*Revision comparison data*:
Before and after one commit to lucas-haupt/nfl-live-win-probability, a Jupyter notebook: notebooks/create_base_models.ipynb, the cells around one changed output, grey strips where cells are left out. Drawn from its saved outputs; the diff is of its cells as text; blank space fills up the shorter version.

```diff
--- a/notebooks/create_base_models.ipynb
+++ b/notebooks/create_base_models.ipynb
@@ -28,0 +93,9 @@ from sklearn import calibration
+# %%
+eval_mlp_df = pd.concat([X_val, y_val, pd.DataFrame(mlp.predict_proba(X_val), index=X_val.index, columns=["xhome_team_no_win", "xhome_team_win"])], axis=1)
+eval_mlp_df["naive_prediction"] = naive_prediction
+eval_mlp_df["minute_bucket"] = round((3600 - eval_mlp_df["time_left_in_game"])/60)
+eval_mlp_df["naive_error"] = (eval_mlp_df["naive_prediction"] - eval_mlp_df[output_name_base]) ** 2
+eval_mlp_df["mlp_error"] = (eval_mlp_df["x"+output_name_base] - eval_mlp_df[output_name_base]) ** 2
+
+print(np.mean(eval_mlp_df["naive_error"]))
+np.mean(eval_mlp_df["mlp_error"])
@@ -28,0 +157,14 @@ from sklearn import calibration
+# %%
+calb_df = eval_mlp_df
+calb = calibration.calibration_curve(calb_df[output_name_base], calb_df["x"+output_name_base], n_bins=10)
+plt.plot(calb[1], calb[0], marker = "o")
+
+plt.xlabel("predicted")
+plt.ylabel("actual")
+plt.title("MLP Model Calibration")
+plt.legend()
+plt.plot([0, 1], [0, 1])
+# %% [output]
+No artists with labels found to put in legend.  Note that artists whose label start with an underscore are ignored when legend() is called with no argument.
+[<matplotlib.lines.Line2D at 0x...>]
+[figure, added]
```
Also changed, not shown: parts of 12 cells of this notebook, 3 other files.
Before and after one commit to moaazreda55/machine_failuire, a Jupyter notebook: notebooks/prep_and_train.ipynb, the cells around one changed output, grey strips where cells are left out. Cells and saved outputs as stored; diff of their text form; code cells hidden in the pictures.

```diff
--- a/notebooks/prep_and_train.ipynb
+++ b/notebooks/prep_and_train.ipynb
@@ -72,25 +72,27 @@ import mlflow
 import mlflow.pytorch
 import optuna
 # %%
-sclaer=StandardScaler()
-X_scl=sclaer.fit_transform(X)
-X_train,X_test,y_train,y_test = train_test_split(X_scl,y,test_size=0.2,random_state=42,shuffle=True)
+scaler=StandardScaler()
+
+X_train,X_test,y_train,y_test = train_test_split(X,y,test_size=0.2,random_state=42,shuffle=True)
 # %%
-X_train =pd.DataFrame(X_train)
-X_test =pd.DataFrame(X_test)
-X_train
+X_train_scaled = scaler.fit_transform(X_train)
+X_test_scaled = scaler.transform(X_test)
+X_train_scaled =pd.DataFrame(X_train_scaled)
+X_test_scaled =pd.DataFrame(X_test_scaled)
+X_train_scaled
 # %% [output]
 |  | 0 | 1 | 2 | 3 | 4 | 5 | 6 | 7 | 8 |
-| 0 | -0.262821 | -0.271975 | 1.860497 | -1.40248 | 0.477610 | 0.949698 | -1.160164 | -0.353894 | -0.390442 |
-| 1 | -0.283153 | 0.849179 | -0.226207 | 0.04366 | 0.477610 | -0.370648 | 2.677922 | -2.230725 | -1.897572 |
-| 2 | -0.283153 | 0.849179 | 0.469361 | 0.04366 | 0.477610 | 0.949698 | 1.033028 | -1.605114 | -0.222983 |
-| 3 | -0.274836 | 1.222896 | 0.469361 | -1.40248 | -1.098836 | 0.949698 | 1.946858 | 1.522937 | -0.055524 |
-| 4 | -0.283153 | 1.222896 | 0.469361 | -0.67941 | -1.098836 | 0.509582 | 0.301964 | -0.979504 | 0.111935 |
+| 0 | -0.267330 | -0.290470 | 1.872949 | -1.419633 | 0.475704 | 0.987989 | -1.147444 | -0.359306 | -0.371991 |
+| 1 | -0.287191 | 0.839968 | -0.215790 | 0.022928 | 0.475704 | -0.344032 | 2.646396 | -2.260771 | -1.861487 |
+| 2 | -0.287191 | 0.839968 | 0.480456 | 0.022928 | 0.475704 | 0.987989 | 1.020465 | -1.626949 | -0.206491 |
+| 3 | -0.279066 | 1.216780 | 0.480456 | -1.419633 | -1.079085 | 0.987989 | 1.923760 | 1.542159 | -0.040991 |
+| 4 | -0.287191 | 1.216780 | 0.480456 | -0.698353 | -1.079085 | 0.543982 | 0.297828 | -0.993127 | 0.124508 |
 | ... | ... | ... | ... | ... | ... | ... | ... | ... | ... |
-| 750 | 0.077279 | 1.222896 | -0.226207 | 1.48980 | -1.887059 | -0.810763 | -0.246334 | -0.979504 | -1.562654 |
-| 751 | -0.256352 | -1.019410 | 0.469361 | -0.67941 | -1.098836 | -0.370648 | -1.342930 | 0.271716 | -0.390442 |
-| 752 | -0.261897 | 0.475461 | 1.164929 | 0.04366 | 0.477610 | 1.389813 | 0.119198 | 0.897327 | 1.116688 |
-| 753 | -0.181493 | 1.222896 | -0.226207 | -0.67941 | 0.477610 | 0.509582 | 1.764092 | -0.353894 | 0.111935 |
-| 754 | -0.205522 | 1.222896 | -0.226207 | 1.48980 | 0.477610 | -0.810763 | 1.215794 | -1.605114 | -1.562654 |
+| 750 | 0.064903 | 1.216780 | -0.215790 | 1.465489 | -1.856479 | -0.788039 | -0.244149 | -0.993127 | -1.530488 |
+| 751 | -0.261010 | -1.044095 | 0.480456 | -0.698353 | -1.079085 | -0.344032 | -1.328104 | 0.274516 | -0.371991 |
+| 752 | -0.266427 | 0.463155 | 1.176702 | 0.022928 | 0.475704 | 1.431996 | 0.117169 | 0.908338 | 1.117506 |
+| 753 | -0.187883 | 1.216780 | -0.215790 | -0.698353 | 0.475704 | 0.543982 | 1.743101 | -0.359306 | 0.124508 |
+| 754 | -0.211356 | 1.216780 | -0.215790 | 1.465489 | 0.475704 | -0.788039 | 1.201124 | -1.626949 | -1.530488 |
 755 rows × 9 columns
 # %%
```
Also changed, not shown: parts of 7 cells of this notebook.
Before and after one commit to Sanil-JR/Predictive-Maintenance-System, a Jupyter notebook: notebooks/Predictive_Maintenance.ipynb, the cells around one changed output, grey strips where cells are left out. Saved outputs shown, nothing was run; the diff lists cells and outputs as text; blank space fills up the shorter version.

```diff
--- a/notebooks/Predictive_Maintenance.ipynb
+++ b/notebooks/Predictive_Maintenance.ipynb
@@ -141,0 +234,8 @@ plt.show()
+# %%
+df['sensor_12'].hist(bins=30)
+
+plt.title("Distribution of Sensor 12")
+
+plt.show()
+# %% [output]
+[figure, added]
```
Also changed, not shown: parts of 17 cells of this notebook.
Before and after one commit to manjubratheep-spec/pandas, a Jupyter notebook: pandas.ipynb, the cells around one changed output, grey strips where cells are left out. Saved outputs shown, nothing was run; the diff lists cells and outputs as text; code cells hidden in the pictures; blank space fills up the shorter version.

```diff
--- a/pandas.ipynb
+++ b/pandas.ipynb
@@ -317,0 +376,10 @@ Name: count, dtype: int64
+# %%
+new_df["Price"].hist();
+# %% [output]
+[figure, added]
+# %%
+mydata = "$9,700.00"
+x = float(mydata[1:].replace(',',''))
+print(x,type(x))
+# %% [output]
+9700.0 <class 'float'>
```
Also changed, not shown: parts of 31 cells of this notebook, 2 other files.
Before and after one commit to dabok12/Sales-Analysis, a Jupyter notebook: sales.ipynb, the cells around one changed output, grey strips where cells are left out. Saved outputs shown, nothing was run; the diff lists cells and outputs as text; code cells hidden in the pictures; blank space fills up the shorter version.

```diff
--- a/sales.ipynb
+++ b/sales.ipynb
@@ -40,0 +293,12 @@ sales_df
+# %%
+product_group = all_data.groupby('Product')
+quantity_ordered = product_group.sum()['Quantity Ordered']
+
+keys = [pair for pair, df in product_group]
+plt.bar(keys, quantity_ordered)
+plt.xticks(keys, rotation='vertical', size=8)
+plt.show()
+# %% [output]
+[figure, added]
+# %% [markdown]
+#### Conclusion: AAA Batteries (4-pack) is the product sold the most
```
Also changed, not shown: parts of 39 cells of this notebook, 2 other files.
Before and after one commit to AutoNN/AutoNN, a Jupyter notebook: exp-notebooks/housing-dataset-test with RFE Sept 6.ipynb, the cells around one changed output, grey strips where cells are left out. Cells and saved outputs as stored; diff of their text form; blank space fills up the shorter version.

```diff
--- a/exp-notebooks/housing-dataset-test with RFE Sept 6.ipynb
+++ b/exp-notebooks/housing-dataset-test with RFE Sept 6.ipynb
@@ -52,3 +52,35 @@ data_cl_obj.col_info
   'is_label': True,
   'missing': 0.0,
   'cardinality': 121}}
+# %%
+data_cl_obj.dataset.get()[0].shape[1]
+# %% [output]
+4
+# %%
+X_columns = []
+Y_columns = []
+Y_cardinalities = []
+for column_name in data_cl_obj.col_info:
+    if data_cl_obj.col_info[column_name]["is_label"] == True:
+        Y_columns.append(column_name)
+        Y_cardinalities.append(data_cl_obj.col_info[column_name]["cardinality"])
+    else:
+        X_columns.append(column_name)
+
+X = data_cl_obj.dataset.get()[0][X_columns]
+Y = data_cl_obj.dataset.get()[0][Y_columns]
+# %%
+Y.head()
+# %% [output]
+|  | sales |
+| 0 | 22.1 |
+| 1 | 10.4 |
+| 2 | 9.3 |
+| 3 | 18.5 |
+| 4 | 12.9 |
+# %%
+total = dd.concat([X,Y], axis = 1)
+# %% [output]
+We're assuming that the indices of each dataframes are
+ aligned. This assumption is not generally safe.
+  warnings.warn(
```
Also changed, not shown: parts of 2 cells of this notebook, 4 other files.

*Activity*: Filter the records above for the string "from" and copy each matching line.

*Answer to the problem*:
Before and after one commit to lucas-haupt/nfl-live-win-probability, a Jupyter notebook: notebooks/create_base_models.ipynb, the cells around one changed output, grey strips where cells are left out. Drawn from its saved outputs; the diff is of its cells as text; blank space fills up the shorter version.
@@ -28,0 +93,9 @@ from sklearn import calibration
@@ -28,0 +157,14 @@ from sklearn import calibration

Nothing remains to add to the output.